Conspiracy theorist alert! Poker players still hoping against hope that Sen. Harry Reid (D-NV) will somehow sneak online poker legislation through Congress before the November election are seeing hopeful signs on the official website of Sen. Jon Kyl (R-AZ). Kyl was a staunch opponent of anything related to online gambling up until last April, when his website quietly added a few lines of noncommittal text saying he would “consider” any new online poker legislation.
Late Tuesday, PokerFuse contributor Zack Tracy noted that Kyl’s website had undergone another edit, this one removing the lengthy diatribe equating online gambling with crack cocaine, organized crime and anecdotal tales of how bad beats were convincing the youth of America to throw themselves off tall buildings (we’re paraphrasing here). So does Kyl’s effort to scrub his site of anti-gambling rhetoric mean the federal push for online poker isn’t quite dead in 2012 and Kyl doesn’t want to look like a hypocrite if he supports such legislation? Or did one of Kyl’s techie interns just delete the passage by accident?
LET’S HAVE SOME FAIR PLAY, USA
There aren’t many more stalwart backers of federal online poker regulation than American Gaming Association CEO Frank Fahrenkopf, but even he thinks getting a federal law passed in 2012 “depends on luck.” Fahrenkopf made the observation at the Gaming Laboratories International Roundtable in Las Vegas on Wednesday. The Associated Press reports that Fahrenkopf told attendees a regulated online gambling market would only work if all prospective operators were “treated the same and fairly. No one gets a leg up on anybody else.”

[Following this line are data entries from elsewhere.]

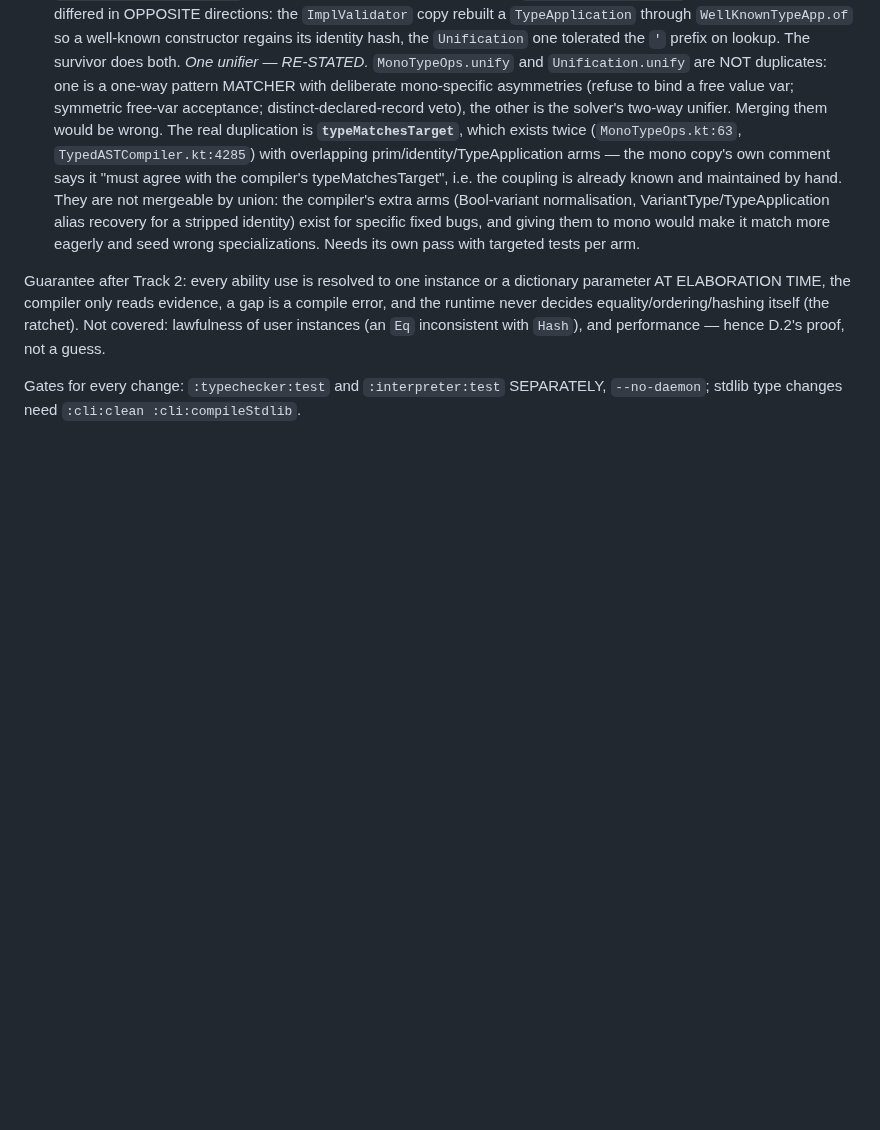
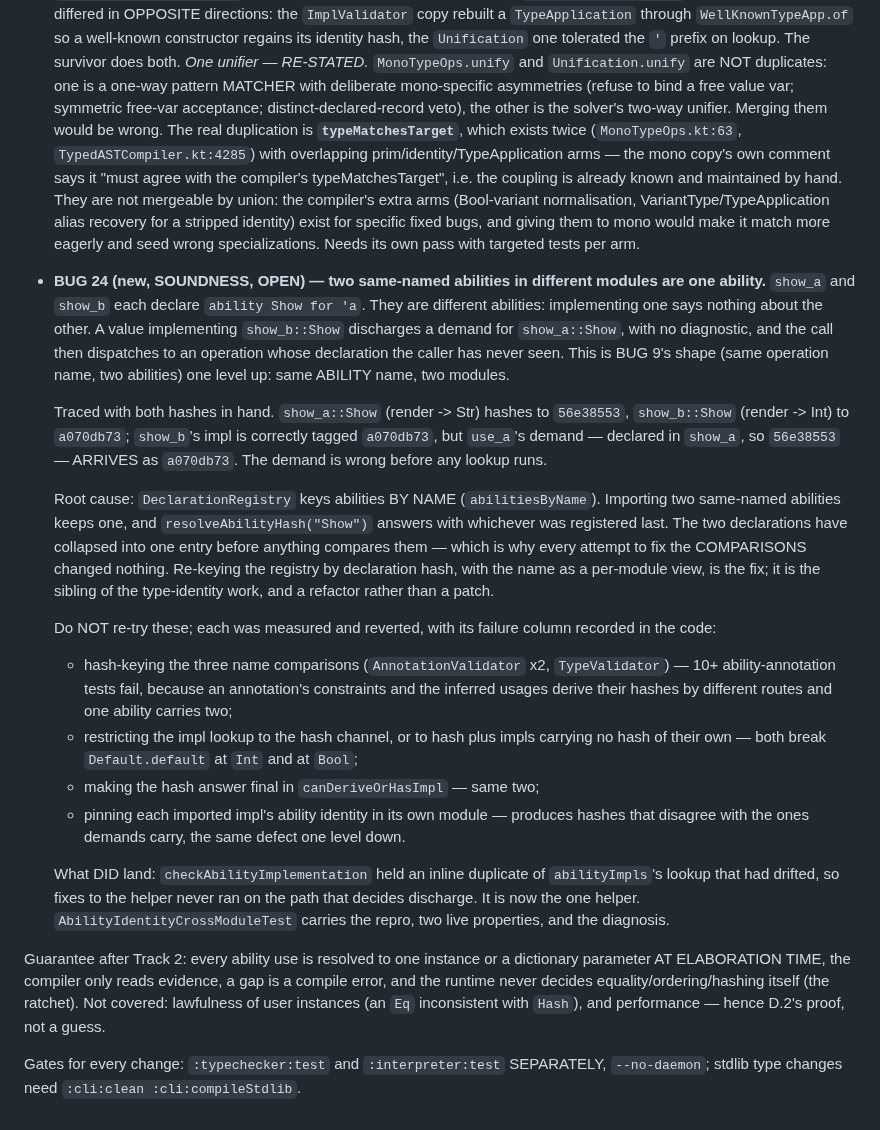
Before and after one commit to mezze-lang/mezze, a Markdown page: planned_features/known-bugs.md, the part around the change. Drawn GitHub-style; blank space fills up the shorter version.

Commit message:
docs(known-bugs): BUG 24 — two same-named abilities in different modules are one ability
Records the open soundness hole found while working the ability-constraint
comparison item, with the measured root cause (DeclarationRegistry keys abilities
by name, so two same-named declarations collapse before anything compares them)
and the four approaches that were tried and reverted, so none is re-attempted.

Co-Authored-By: Claude Opus 5 (1M context) <noreply@anthropic.com>
Claude-Session: https://claude.ai/code/session_01JGsH5AHZujxBwWJyC2Q7bf

```diff
--- a/planned_features/known-bugs.md
+++ b/planned_features/known-bugs.md
@@ -2194,6 +2194,45 @@ Track 2 — elaborate once (~7–9 weeks, each phase mergeable behind a flag)
   giving them to mono would make it match more eagerly and seed wrong
   specializations. Needs its own pass with targeted tests per arm.
 
+- **BUG 24 (new, SOUNDNESS, OPEN) — two same-named abilities in different modules
+  are one ability.** `show_a` and `show_b` each declare `ability Show for 'a`.
+  They are different abilities: implementing one says nothing about the other. A
+  value implementing `show_b::Show` discharges a demand for `show_a::Show`, with
+  no diagnostic, and the call then dispatches to an operation whose declaration
+  the caller has never seen. This is BUG 9's shape (same operation name, two
+  abilities) one level up: same ABILITY name, two modules.
+
+  Traced with both hashes in hand. `show_a::Show` (render -> Str) hashes to
+  `56e38553`, `show_b::Show` (render -> Int) to `a070db73`; `show_b`'s impl is
+  correctly tagged `a070db73`, but `use_a`'s demand — declared in `show_a`, so
+  `56e38553` — ARRIVES as `a070db73`. The demand is wrong before any lookup runs.
+
+  Root cause: `DeclarationRegistry` keys abilities BY NAME (`abilitiesByName`).
+  Importing two same-named abilities keeps one, and `resolveAbilityHash("Show")`
+  answers with whichever was registered last. The two declarations have collapsed
+  into one entry before anything compares them — which is why every attempt to fix
+  the COMPARISONS changed nothing. Re-keying the registry by declaration hash, with
+  the name as a per-module view, is the fix; it is the sibling of the type-identity
+  work, and a refactor rather than a patch.
+
+  Do NOT re-try these; each was measured and reverted, with its failure column
+  recorded in the code:
+  - hash-keying the three name comparisons (`AnnotationValidator` x2,
+    `TypeValidator`) — 10+ ability-annotation tests fail, because an annotation's
+    constraints and the inferred usages derive their hashes by different routes and
+    one ability carries two;
+  - restricting the impl lookup to the hash channel, or to hash plus impls carrying
+    no hash of their own — both break `Default.default` at `Int` and at `Bool`;
+  - making the hash answer final in `canDeriveOrHasImpl` — same two;
+  - pinning each imported impl's ability identity in its own module — produces
+    hashes that disagree with the ones demands carry, the same defect one level down.
+
+  What DID land: `checkAbilityImplementation` held an inline duplicate of
+  `abilityImpls`'s lookup that had drifted, so fixes to the helper never ran on the
+  path that decides discharge. It is now the one helper.
+  `AbilityIdentityCrossModuleTest` carries the repro, two live properties, and the
+  diagnosis.
+
 Guarantee after Track 2: every ability use is resolved to one instance or a
 dictionary parameter AT ELABORATION TIME, the compiler only reads evidence, a
 gap is a compile error, and the runtime never decides equality/ordering/hashing
```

Fahrenkopf’s concern is that if the American market is regulated on a state-by-state basis, his organization’s members (the major B&M casino operators) will find themselves behind state lottery operators in the online gambling queue. The lotteries, Fahrenkopf believes, have the strange notion “that the casino industry is trying to screw them.” Hard to imagine where they might have picked up this notion, unless it was the AGA’s relentless backing of a federal solution overseen solely by Nevada state regulators, with whom the B&M casinos are on a first-name basis.
NJ RACETRACKS IN DEAL-MAKING MOOD
New Jersey certainly isn’t waiting for a ‘by your leave’ from Fahrenkopf or the feds to pass their own online gambling legislation. But if NJ’s bills are going to be passed by state Sen. Ray Lesniak’s March 15 timeline, the objections of the state’s racetracks will need to be addressed. Racing has suggested it might sue to block the legislation unless tracks are allowed to join Atlantic City’s casinos at the online gambling table. But Dennis Drazin, a consultant for the group set to take control of the state-owned Monmouth Park track, says racing is asking only that “some consideration be given to amending [the legislation], tweaking it a little bit without hurting the casinos … if you allow a casino that wants to partner with the racetracks, you capture the racetrack customers who are already gambling.”
Drazin didn’t mention any potential pair-ups by name, but Resorts Atlantic City owner Morris Bailey has his own stable of racehorses and was one of the names in consideration to take over the Monmouth Park lease. Lesniak told the Asbury Park Press that he appreciated Drazin’s comments, and understood that both casinos and tracks were important to the state economy. “We’ll work it out.”
WHEN IN DOUBT, STALL
Finally, legislators in Hawaii have made another very tentative move toward ending their state’s prohibition against all things gambling. On Tuesday, the state Senate passed SB 2893, which would establish a nine-member commission to make a cost/benefit analysis of the effects that different forms of gambling would have on Hawaii’s economy and society. The idea is this knowledge would empower legislators to make informed decisions on how best to free Hawaii from its continued association with Utah, the only other state in the union to bar all forms of gambling.